• [DESCRIPTION OF THE TASK]: Look through the entries below, please, and copy every line with the word "README".

..........

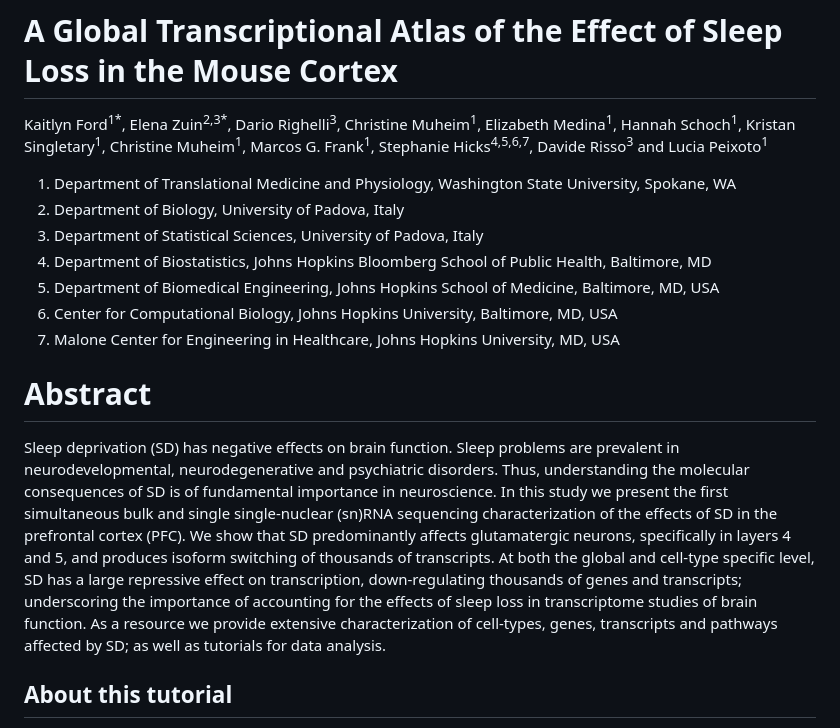
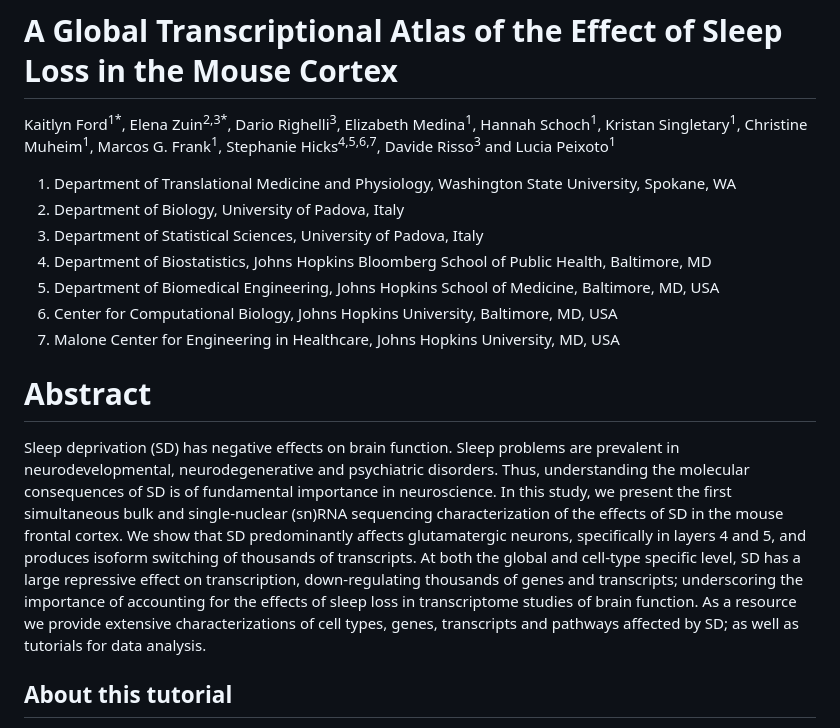
Before and after one commit to RissoLab/AtlasCortexSD, a Markdown page: README.md, the part around the change. GitHub-like rendering.

Commit message:
fixing abstract and authors

```diff
--- a/README.md
+++ b/README.md
@@ -1,6 +1,6 @@
 # A Global Transcriptional Atlas of the Effect of Sleep Loss in the Mouse Cortex
 
-Kaitlyn Ford<sup>1*</sup>, Elena Zuin<sup>2,3*</sup>, Dario Righelli<sup>3</sup>, Christine Muheim<sup>1</sup>, Elizabeth Medina<sup>1</sup>, Hannah Schoch<sup>1</sup>, Kristan Singletary<sup>1</sup>, Christine Muheim<sup>1</sup>, Marcos G. Frank<sup>1</sup>, Stephanie Hicks<sup>4,5,6,7</sup>, Davide Risso<sup>3</sup> and Lucia Peixoto<sup>1</sup>
+Kaitlyn Ford<sup>1*</sup>, Elena Zuin<sup>2,3*</sup>, Dario Righelli<sup>3</sup>, Elizabeth Medina<sup>1</sup>, Hannah Schoch<sup>1</sup>, Kristan Singletary<sup>1</sup>, Christine Muheim<sup>1</sup>, Marcos G. Frank<sup>1</sup>, Stephanie Hicks<sup>4,5,6,7</sup>, Davide Risso<sup>3</sup> and Lucia Peixoto<sup>1</sup>
 
 1. Department of Translational Medicine and Physiology, Washington State University, Spokane, WA
 2. Department of Biology, University of Padova, Italy
@@ -13,7 +13,8 @@ Kaitlyn Ford<sup>1*</sup>, Elena Zuin<sup>2,3*</sup>, Dario Righelli<sup>3</sup>
 
 # Abstract
 
-Sleep deprivation (SD) has negative effects on brain function. Sleep problems are prevalent in neurodevelopmental, neurodegenerative and psychiatric disorders. Thus, understanding the molecular consequences of SD is of fundamental importance in neuroscience. In this study we present the first simultaneous bulk and single single-nuclear (sn)RNA sequencing characterization of the effects of SD in the prefrontal cortex (PFC). We show that SD predominantly affects glutamatergic neurons, specifically in layers 4 and 5, and produces isoform switching of thousands of transcripts. At both the global and cell-type specific level, SD has a large repressive effect on transcription, down-regulating thousands of genes and transcripts; underscoring the importance of accounting for the effects of sleep loss in transcriptome studies of brain function. As a resource we provide extensive characterization of cell-types, genes, transcripts and pathways affected by SD; as well as tutorials for data analysis.
+Sleep deprivation (SD) has negative effects on brain function. Sleep problems are prevalent in neurodevelopmental, neurodegenerative and psychiatric disorders. Thus, understanding the molecular consequences of SD is of fundamental importance in neuroscience. In this study, we present the first simultaneous bulk and single-nuclear (sn)RNA sequencing characterization of the effects of SD in the mouse frontal cortex. We show that SD predominantly affects glutamatergic neurons, specifically in layers 4 and 5, and produces isoform switching of thousands of transcripts. At both the global and cell-type specific level, SD has a large repressive effect on transcription, down-regulating thousands of genes and transcripts; underscoring the importance of accounting for the effects of sleep loss in transcriptome studies of brain function. As a resource we provide extensive characterizations of cell types, genes, transcripts and pathways affected by SD; as well as tutorials for data analysis.
+
 
 ## About this tutorial
 
```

..........

• [OUTPUT FOR THIS TASK]:
Before and after one commit to RissoLab/AtlasCortexSD, a Markdown page: README.md, the part around the change. GitHub-like rendering.
--- a/README.md
+++ b/README.md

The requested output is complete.